The two later served together on the board of directors of the Vermont chapter of the American Civil Liberties Union.

Despite the high-level positions Morse held, Toor said he was “an incredibly gentle and humble person” who could go from sitting on the bench to taking ballet lessons with his granddaughter in a matter of hours.

James Morse is sworn in at the Supreme Court. Photo courtesy of Rebecca Morse.

Morse and his 52-year-old wife, Gretchen, “loved having people around,” Toor said. Her home in Charlotte, a little red house by the covered bridge on Lewis Creek, was a meeting point for neighborhood kids who splashed about in their pool while the adults discussed politics, the state of the world and laws, Toor recalled. Almost every day when it was hot outside, she received a message on her cell phone inviting her to come to the pool.

Toor said she remembered Morse as a “real Renaissance man,” writing poetry, taking “absolutely beautiful photographs” of nature, which he compiled and sent in a calendar to friends and family, creating what he called his ” Doodles & Jots” – drawings accompanied by often humorous captions. In 2013, Red Barn Books published his Doodles & Jots.

Jerry Swope, Morse’s son-in-law, said he has fond memories of Morse reading “Twas the Night Before Christmas” to his grandchildren on Christmas Eve in front of the fire and teaching his grandson to play chess.
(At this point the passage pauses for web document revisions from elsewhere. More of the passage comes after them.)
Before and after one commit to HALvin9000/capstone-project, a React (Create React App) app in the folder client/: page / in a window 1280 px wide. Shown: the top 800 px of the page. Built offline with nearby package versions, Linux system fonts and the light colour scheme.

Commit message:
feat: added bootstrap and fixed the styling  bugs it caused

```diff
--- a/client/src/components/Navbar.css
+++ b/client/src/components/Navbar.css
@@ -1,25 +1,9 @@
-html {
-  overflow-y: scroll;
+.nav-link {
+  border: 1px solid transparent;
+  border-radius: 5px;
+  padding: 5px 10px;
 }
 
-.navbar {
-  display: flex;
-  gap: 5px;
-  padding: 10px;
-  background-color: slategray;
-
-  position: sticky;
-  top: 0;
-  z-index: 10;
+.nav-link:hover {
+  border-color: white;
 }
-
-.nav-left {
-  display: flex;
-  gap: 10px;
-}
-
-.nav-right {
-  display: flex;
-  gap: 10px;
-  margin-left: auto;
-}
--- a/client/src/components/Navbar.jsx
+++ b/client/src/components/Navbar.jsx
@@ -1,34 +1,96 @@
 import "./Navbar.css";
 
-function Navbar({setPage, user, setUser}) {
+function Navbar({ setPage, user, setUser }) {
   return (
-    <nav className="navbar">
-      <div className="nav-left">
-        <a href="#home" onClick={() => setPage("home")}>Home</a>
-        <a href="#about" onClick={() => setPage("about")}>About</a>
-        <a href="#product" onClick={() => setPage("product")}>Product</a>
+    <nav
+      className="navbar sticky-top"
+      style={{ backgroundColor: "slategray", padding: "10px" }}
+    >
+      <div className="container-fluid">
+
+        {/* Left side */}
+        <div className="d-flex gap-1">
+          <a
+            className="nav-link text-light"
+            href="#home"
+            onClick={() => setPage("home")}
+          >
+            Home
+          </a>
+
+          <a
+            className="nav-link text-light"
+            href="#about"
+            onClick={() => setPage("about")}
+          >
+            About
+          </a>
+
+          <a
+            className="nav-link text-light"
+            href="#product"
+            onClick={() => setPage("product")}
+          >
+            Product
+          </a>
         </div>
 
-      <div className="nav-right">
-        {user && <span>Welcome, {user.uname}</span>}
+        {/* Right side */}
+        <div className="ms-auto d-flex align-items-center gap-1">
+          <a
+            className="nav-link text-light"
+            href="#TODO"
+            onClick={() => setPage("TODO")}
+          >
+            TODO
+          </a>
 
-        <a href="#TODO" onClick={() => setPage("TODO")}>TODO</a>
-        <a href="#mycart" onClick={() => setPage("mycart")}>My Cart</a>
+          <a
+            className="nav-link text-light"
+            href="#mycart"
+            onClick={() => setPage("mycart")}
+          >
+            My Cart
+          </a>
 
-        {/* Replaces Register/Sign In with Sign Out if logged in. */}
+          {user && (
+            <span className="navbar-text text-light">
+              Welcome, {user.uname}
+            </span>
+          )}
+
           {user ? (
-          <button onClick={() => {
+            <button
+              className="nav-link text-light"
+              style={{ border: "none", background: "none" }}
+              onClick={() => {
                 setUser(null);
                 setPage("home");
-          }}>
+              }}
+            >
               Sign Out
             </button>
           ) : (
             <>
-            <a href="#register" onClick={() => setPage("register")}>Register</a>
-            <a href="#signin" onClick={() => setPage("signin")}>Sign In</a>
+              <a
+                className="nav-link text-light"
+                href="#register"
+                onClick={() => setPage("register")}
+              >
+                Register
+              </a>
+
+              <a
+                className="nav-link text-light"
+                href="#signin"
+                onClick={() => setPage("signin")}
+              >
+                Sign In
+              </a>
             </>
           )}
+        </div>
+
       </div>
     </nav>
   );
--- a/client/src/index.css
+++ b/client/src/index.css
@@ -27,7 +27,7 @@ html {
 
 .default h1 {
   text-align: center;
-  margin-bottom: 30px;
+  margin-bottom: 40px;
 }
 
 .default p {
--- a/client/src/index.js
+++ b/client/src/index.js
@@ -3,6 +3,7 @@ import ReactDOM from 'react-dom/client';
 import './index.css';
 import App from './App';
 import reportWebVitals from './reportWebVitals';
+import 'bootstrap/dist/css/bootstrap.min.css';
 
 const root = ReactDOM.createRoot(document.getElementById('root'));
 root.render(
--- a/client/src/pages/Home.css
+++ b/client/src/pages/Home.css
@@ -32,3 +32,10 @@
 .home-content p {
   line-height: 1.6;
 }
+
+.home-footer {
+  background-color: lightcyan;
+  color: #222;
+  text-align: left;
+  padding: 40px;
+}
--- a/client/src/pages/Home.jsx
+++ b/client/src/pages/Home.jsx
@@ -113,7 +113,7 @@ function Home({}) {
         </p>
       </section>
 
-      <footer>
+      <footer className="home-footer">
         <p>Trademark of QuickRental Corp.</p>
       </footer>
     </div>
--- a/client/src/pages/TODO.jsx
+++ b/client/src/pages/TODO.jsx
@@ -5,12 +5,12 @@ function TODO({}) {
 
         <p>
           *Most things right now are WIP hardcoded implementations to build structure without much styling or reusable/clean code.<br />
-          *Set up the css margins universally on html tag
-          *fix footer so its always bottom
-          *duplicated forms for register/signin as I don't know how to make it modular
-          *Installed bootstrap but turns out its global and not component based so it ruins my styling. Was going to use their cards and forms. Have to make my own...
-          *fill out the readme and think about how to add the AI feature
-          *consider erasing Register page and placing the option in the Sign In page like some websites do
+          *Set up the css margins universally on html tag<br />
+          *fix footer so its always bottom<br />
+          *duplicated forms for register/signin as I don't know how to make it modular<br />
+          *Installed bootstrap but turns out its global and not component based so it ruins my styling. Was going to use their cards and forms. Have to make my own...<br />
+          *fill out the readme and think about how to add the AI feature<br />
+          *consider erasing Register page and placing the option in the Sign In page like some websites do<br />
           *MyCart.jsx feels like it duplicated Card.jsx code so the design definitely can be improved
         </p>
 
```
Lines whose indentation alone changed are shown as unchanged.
“I loved and admired his thoughtfulness. He was a really strong intellect but also connected and engaged on a personal level,” Swope said. “I think he really lived that idea of ​​creating a fairer world.”

After retiring from the Vermont Supreme Court in 2003, Morse was appointed by the then governor. Jim Douglas as Commissioner for the current Department of Children and Families.

“It’s a very unusual career move for anyone, and he just taught me how to take care of the Vermonters,” Lambek said.

Douglas – who once rode to Montpelier with Morse – said he had a vision similar to Morse’s of giving children “a good start”. The two worked together to develop Building Bright Futures for early childhood education, among other initiatives.

Bill Schubart, a neighbor and longtime friend, said Morse decided to move from the Supreme Court to the DCF to make a difference early in Vermont life.

“He wanted to move upstream and see what kind of commitment he can make to help people — families, parents, children — stay out of the criminal justice system,” Schubart said.

“What a wonderful, fulfilling life, how can someone pack so much hard work and kindness into their life?” said Schubert.

Leave a Reply

Your email address will not be published. Required fields are marked *

| |
Back to top button